What you should do: The expected response is a copy of every line in the entries below that includes the word "aria".

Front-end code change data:
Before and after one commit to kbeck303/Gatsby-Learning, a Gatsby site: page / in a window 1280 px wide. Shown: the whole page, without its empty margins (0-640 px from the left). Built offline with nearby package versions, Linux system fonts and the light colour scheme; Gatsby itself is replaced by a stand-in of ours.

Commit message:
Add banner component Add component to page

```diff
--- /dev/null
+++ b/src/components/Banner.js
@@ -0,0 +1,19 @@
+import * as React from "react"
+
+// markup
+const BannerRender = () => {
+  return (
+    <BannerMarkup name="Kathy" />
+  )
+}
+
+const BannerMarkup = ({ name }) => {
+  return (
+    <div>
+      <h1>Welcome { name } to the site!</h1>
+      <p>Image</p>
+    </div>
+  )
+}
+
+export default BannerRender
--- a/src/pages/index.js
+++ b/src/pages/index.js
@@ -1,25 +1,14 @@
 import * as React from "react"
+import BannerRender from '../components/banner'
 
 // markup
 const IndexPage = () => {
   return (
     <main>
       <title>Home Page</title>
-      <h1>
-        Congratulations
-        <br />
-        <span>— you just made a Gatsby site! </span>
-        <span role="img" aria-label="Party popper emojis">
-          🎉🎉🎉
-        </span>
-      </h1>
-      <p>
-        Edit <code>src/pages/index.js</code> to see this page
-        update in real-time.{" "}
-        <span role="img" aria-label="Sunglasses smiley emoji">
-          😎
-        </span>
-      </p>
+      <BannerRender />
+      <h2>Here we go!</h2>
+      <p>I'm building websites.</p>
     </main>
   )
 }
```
---
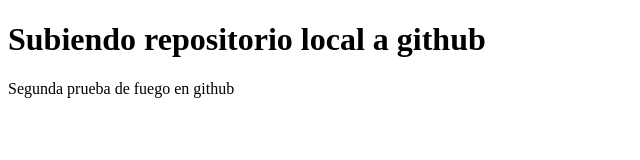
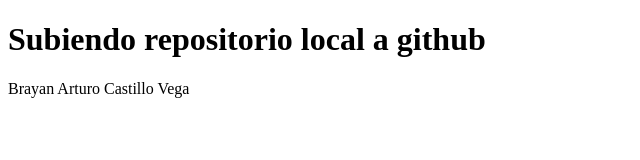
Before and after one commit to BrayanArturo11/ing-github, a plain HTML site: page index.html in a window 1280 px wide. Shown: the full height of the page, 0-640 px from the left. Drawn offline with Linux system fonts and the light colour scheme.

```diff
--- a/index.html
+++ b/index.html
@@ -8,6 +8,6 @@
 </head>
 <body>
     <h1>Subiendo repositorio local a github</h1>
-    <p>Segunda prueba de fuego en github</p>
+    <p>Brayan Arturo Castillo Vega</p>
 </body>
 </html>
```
==
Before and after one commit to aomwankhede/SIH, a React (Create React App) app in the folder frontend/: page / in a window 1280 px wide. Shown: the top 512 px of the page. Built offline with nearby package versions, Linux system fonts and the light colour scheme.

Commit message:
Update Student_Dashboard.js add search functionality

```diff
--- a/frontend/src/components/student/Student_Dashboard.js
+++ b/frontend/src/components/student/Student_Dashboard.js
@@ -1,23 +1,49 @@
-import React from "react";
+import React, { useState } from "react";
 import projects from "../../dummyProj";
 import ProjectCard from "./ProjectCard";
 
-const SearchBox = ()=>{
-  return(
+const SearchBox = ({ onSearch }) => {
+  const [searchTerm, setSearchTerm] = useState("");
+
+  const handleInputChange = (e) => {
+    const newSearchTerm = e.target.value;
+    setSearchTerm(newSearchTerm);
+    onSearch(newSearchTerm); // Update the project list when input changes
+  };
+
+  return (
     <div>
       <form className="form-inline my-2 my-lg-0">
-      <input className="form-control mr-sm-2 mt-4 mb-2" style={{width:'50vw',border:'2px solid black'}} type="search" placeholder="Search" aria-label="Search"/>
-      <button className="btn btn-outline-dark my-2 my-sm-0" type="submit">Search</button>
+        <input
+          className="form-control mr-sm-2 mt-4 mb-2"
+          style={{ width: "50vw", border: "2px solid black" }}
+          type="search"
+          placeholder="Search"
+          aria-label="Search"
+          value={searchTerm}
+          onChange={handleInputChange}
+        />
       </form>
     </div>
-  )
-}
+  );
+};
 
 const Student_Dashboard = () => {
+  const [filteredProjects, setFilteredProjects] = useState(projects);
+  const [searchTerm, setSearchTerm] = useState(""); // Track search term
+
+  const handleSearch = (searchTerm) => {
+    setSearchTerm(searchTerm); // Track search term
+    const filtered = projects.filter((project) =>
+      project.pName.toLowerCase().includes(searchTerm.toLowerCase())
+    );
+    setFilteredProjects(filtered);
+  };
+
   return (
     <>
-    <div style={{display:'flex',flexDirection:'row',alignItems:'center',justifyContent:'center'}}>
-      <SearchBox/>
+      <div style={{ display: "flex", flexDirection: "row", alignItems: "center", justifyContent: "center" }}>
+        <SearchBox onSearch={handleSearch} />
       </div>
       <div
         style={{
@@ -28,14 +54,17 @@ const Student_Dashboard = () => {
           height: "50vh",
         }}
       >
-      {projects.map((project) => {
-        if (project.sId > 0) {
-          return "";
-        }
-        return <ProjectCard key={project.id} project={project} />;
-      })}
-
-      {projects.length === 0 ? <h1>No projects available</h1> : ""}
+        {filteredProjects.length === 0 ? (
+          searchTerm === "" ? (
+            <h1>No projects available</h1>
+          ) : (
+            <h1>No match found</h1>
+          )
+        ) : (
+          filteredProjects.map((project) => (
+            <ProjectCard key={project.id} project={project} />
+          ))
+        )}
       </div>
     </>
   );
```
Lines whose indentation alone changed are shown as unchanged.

Result of the exercise:
-        <span role="img" aria-label="Party popper emojis">
-        <span role="img" aria-label="Sunglasses smiley emoji">
-      <input className="form-control mr-sm-2 mt-4 mb-2" style={{width:'50vw',border:'2px solid black'}} type="search" placeholder="Search" aria-label="Search"/>
+          aria-label="Search"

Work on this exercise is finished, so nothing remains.